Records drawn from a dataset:

======

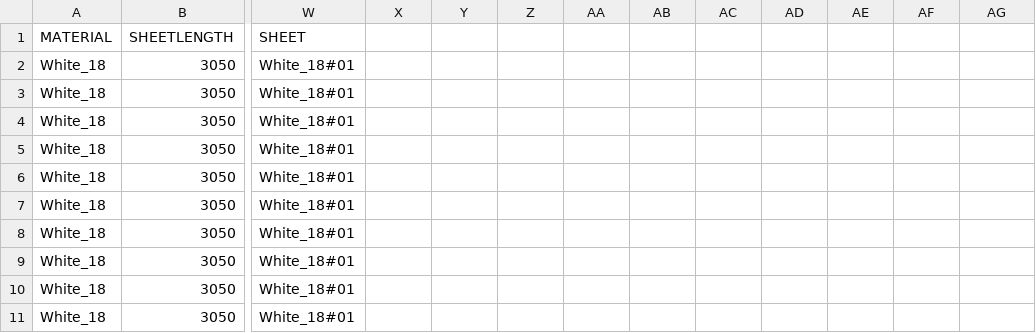
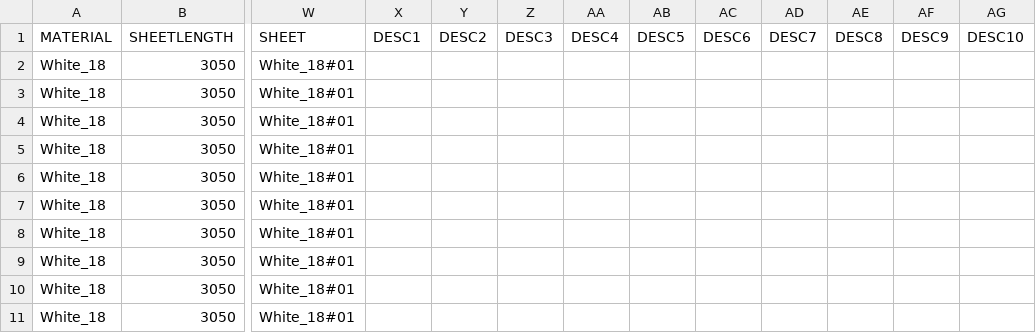
Before and after one commit to Ruu-D/TsDssConverter, a CSV file: samples/duivestein/Verschuren-P-20_002.csv, drawn as a sheet; only a part is shown, gaps mark what is left out; the diff names each change by its address in the sheet, - before the commit and + after, or states it on an @@ line.

Commit message:
- columns-li.txt / columns-lp.txt: editable TopSolid header names (several names per field with |),   opened from Config buttons in the settings window - columns-label.txt: names of ten new DESC1..DESC10 label CSV columns (last ten columns),   filled from LI (LP fills gaps); third Config button under the Duivestein label folder - Golden label CSVs regenerated with the ten extra columns - Settings window: Open materiaaltabel and Open logmap buttons, app version top right,   new footer, extra divider lines with more room - Windows 11 (Fluent) look: rounded buttons, check boxes and text boxes, Segoe UI Variable font - 352 tests, docs (CLAUDE.md, README) updated

```diff
--- a/samples/duivestein/Verschuren-P-20_002.csv
+++ b/samples/duivestein/Verschuren-P-20_002.csv
-X1: (empty)
+X1: DESC1
-Y1: (empty)
+Y1: DESC2
-Z1: (empty)
+Z1: DESC3
-AA1: (empty)
+AA1: DESC4
-AB1: (empty)
+AB1: DESC5
-AC1: (empty)
+AC1: DESC6
-AD1: (empty)
+AD1: DESC7
-AE1: (empty)
+AE1: DESC8
-AF1: (empty)
+AF1: DESC9
-AG1: (empty)
+AG1: DESC10
```
Also changed, not shown: samples/duivestein/Verschuren-P-20_001.csv, samples/duivestein/Verschuren-P-20_003.csv, 43 other files.
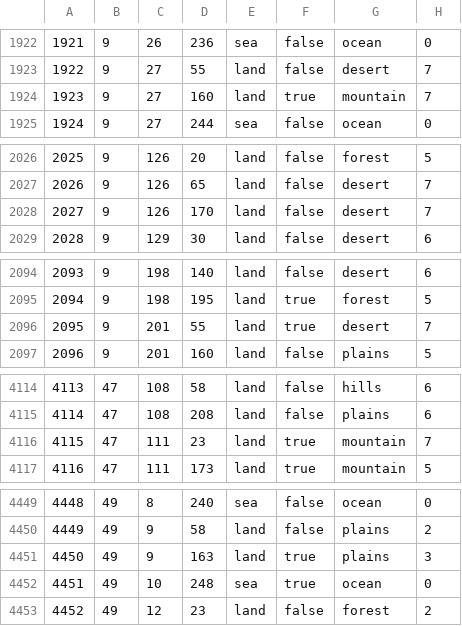
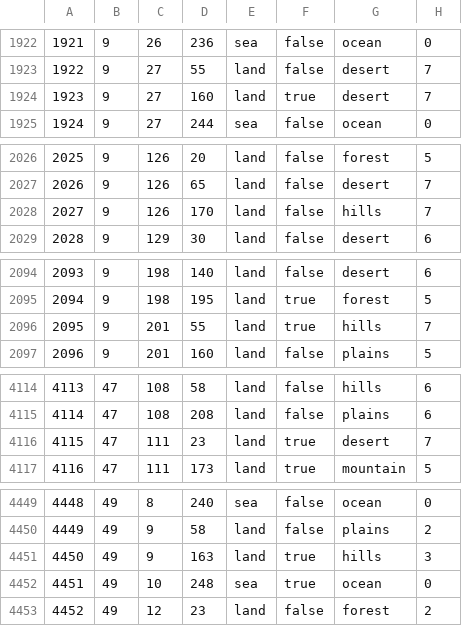
Before and after one commit to SilentEnforcer/tgwr-mod, a CSV file: map/definition.csv, drawn as a sheet; only a part is shown, gaps mark what is left out; the diff covers the shown part only.

```diff
--- a/map/definition.csv
+++ b/map/definition.csv
@@ -1923,3 +1923,3 @@
 1922;9;27;55;land;false;desert;7
-1923;9;27;160;land;true;mountain;7
+1923;9;27;160;land;true;desert;7
 1924;9;27;244;sea;false;ocean;0
@@ -2027,3 +2027,3 @@
 2026;9;126;65;land;false;desert;7
-2027;9;126;170;land;false;desert;7
+2027;9;126;170;land;false;hills;7
 2028;9;129;30;land;false;desert;6
@@ -2095,3 +2095,3 @@
 2094;9;198;195;land;true;forest;5
-2095;9;201;55;land;true;desert;7
+2095;9;201;55;land;true;hills;7
 2096;9;201;160;land;false;plains;5
@@ -4115,3 +4115,3 @@
 4114;47;108;208;land;false;plains;6
-4115;47;111;23;land;true;mountain;7
+4115;47;111;23;land;true;desert;7
 4116;47;111;173;land;true;mountain;5
@@ -4450,3 +4450,3 @@
 4449;49;9;58;land;false;plains;2
-4450;49;9;163;land;true;plains;3
+4450;49;9;163;land;true;hills;3
 4451;49;10;248;sea;true;ocean;0
```
Also changed, not shown: 20 edited cells elsewhere in this file.
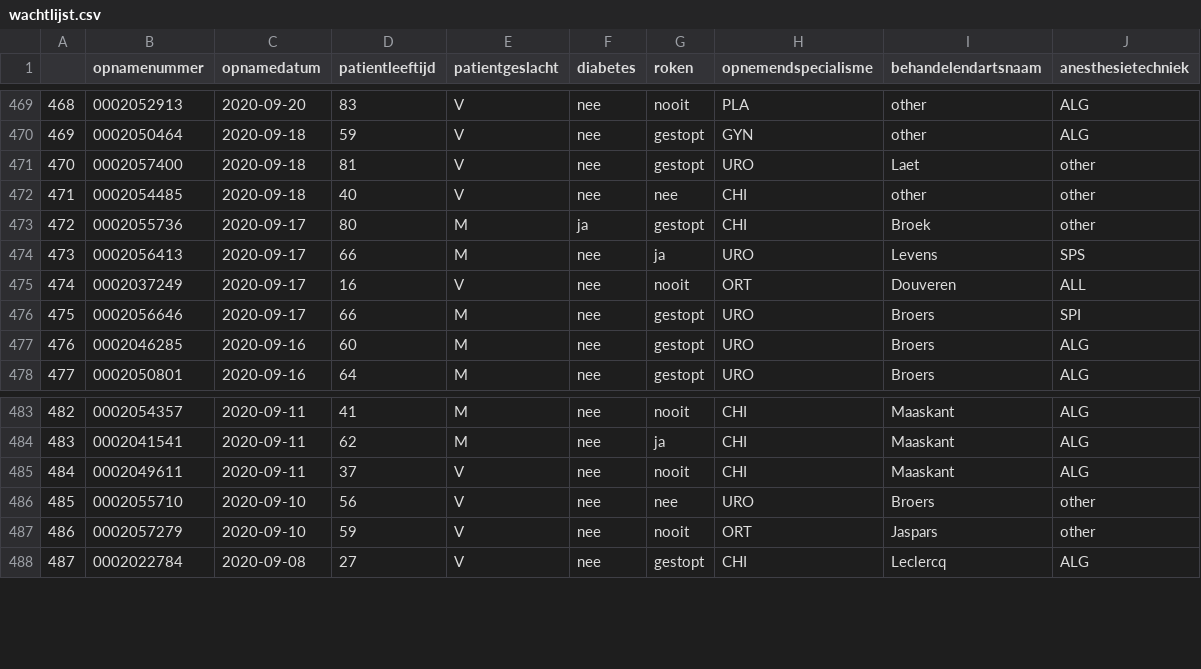
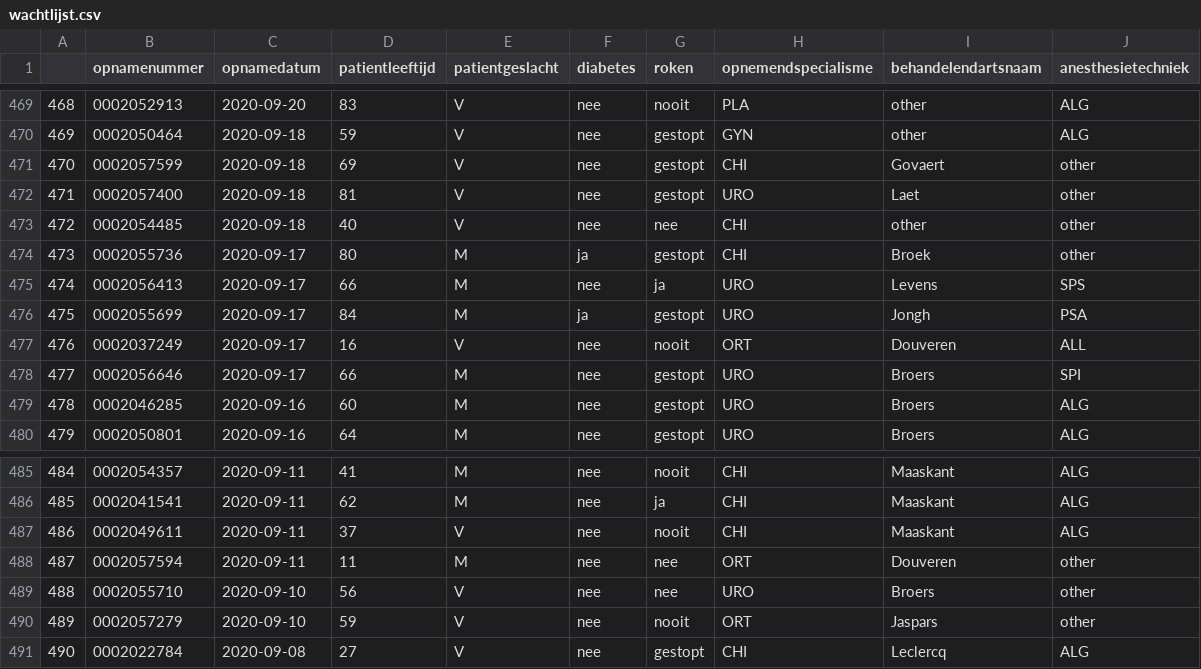
Before and after one commit to S-Middelhuis/WebApp, a CSV file: Data/wachtlijst.csv, drawn as a sheet; only a part is shown, gaps mark what is left out; addresses are those after the commit; the diff names each change by its address in the sheet, - before the commit and + after, or states it on an @@ line.

```diff
--- a/Data/wachtlijst.csv
+++ b/Data/wachtlijst.csv
+row 471: 470 | 0002057599 | 2020-09-18 | 69 | V | nee | gestopt | CHI | Govaert | other
@@ column A renumbered from row 472 down @@
+row 476: 475 | 0002055699 | 2020-09-17 | 84 | M | ja | gestopt | URO | Jongh | PSA
+row 488: 487 | 0002057594 | 2020-09-11 | 11 | M | nee | nee | ORT | Douveren | other
```
Also changed, not shown: Data/current.csv, Data/dataCurrent.csv, 7 other files.
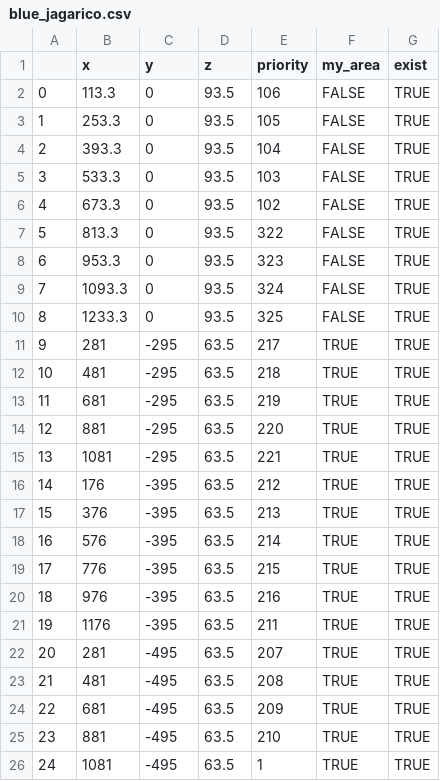
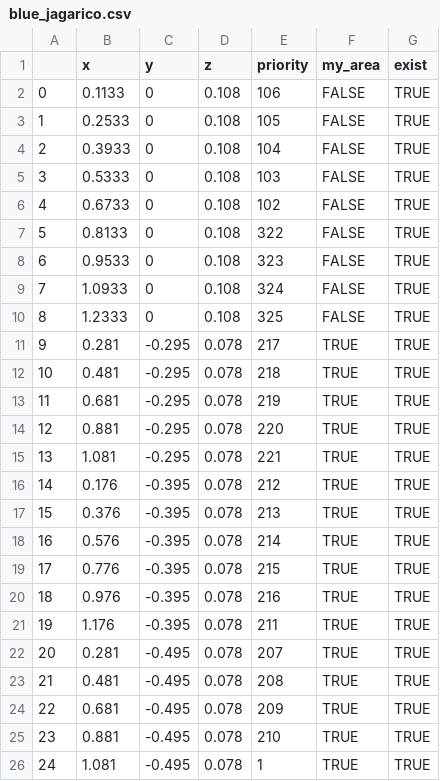
Before and after one commit to catchrobo2022/catchrobo_robot, a CSV file: catchrobo_manager/config/blue_jagarico.csv, drawn as a sheet.

```diff
--- a/catchrobo_manager/config/blue_jagarico.csv
+++ b/catchrobo_manager/config/blue_jagarico.csv
@@ -1,26 +1,26 @@
 ,x,y,z,priority,my_area,exist
-0,113.3,0,93.5,106,FALSE,TRUE
-1,253.3,0,93.5,105,FALSE,TRUE
-2,393.3,0,93.5,104,FALSE,TRUE
-3,533.3,0,93.5,103,FALSE,TRUE
-4,673.3,0,93.5,102,FALSE,TRUE
-5,813.3,0,93.5,322,FALSE,TRUE
-6,953.3,0,93.5,323,FALSE,TRUE
-7,1093.3,0,93.5,324,FALSE,TRUE
-8,1233.3,0,93.5,325,FALSE,TRUE
-9,281,-295,63.5,217,TRUE,TRUE
-10,481,-295,63.5,218,TRUE,TRUE
-11,681,-295,63.5,219,TRUE,TRUE
-12,881,-295,63.5,220,TRUE,TRUE
-13,1081,-295,63.5,221,TRUE,TRUE
-14,176,-395,63.5,212,TRUE,TRUE
-15,376,-395,63.5,213,TRUE,TRUE
-16,576,-395,63.5,214,TRUE,TRUE
-17,776,-395,63.5,215,TRUE,TRUE
-18,976,-395,63.5,216,TRUE,TRUE
-19,1176,-395,63.5,211,TRUE,TRUE
-20,281,-495,63.5,207,TRUE,TRUE
-21,481,-495,63.5,208,TRUE,TRUE
-22,681,-495,63.5,209,TRUE,TRUE
-23,881,-495,63.5,210,TRUE,TRUE
-24,1081,-495,63.5,1,TRUE,TRUE
+0,0.1133,0,0.108,106,FALSE,TRUE
+1,0.2533,0,0.108,105,FALSE,TRUE
+2,0.3933,0,0.108,104,FALSE,TRUE
+3,0.5333,0,0.108,103,FALSE,TRUE
+4,0.6733,0,0.108,102,FALSE,TRUE
+5,0.8133,0,0.108,322,FALSE,TRUE
+6,0.9533,0,0.108,323,FALSE,TRUE
+7,1.0933,0,0.108,324,FALSE,TRUE
+8,1.2333,0,0.108,325,FALSE,TRUE
+9,0.281,-0.295,0.078,217,TRUE,TRUE
+10,0.481,-0.295,0.078,218,TRUE,TRUE
+11,0.681,-0.295,0.078,219,TRUE,TRUE
+12,0.881,-0.295,0.078,220,TRUE,TRUE
+13,1.081,-0.295,0.078,221,TRUE,TRUE
+14,0.176,-0.395,0.078,212,TRUE,TRUE
+15,0.376,-0.395,0.078,213,TRUE,TRUE
+16,0.576,-0.395,0.078,214,TRUE,TRUE
+17,0.776,-0.395,0.078,215,TRUE,TRUE
+18,0.976,-0.395,0.078,216,TRUE,TRUE
+19,1.176,-0.395,0.078,211,TRUE,TRUE
+20,0.281,-0.495,0.078,207,TRUE,TRUE
+21,0.481,-0.495,0.078,208,TRUE,TRUE
+22,0.681,-0.495,0.078,209,TRUE,TRUE
+23,0.881,-0.495,0.078,210,TRUE,TRUE
+24,1.081,-0.495,0.078,1,TRUE,TRUE
```
Also changed, not shown: catchrobo_manager/config/blue_shoot.csv, catchrobo_manager/config/red_jagarico.csv, 1 other file.
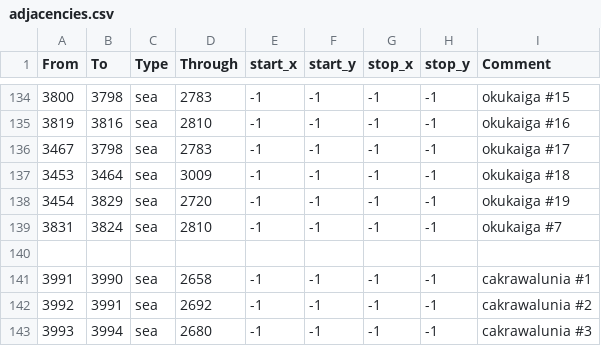
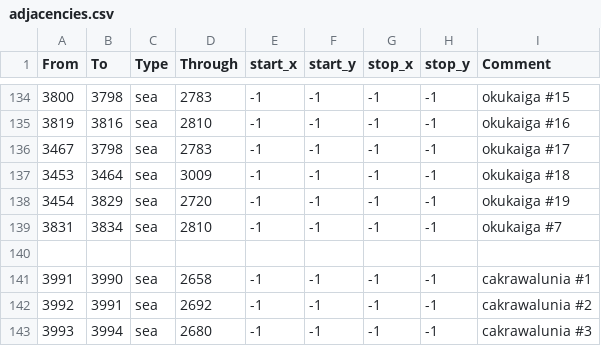
Before and after one commit to Stefus-er/Taedium, a CSV file: map/adjacencies.csv, drawn as a sheet; only a part is shown, gaps mark what is left out.

```diff
--- a/map/adjacencies.csv
+++ b/map/adjacencies.csv
@@ -138,3 +138,3 @@ From;To;Type;Through;start_x;start_y;stop_x;stop_y;Comment
 3454;3829;sea;2720;-1;-1;-1;-1;okukaiga #19
-3831;3824;sea;2810;-1;-1;-1;-1;okukaiga #7
+3831;3834;sea;2810;-1;-1;-1;-1;okukaiga #7
 
```
Also changed, not shown: 5 other files.
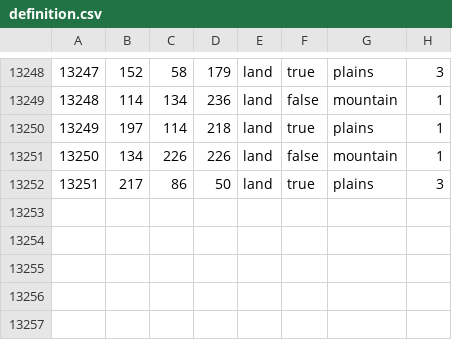
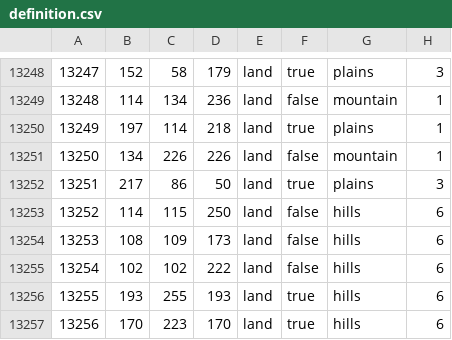
Before and after one commit to GEACPS-development-team/GEACPS_mod, a CSV file: map/definition.csv, drawn as a sheet; only a part is shown, gaps mark what is left out; the diff names each change by its address in the sheet, - before the commit and + after, or states it on an @@ line.

```diff
--- a/map/definition.csv
+++ b/map/definition.csv
+row 13253: 13252 | 114 | 115 | 250 | land | false | hills | 6
+row 13254: 13253 | 108 | 109 | 173 | land | false | hills | 6
+row 13255: 13254 | 102 | 102 | 222 | land | false | hills | 6
+row 13256: 13255 | 193 | 255 | 193 | land | true | hills | 6
+row 13257: 13256 | 170 | 223 | 170 | land | true | hills | 6
```
Also changed, not shown: 8 other files.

======

**EXERCISE DIRECTIONS:**
What lines above contain "desert"? Copy them out.

**TASK RESULT:**
 1922;9;27;55;land;false;desert;7
+1923;9;27;160;land;true;desert;7
 2026;9;126;65;land;false;desert;7
-2027;9;126;170;land;false;desert;7
 2028;9;129;30;land;false;desert;6
-2095;9;201;55;land;true;desert;7
+4115;47;111;23;land;true;desert;7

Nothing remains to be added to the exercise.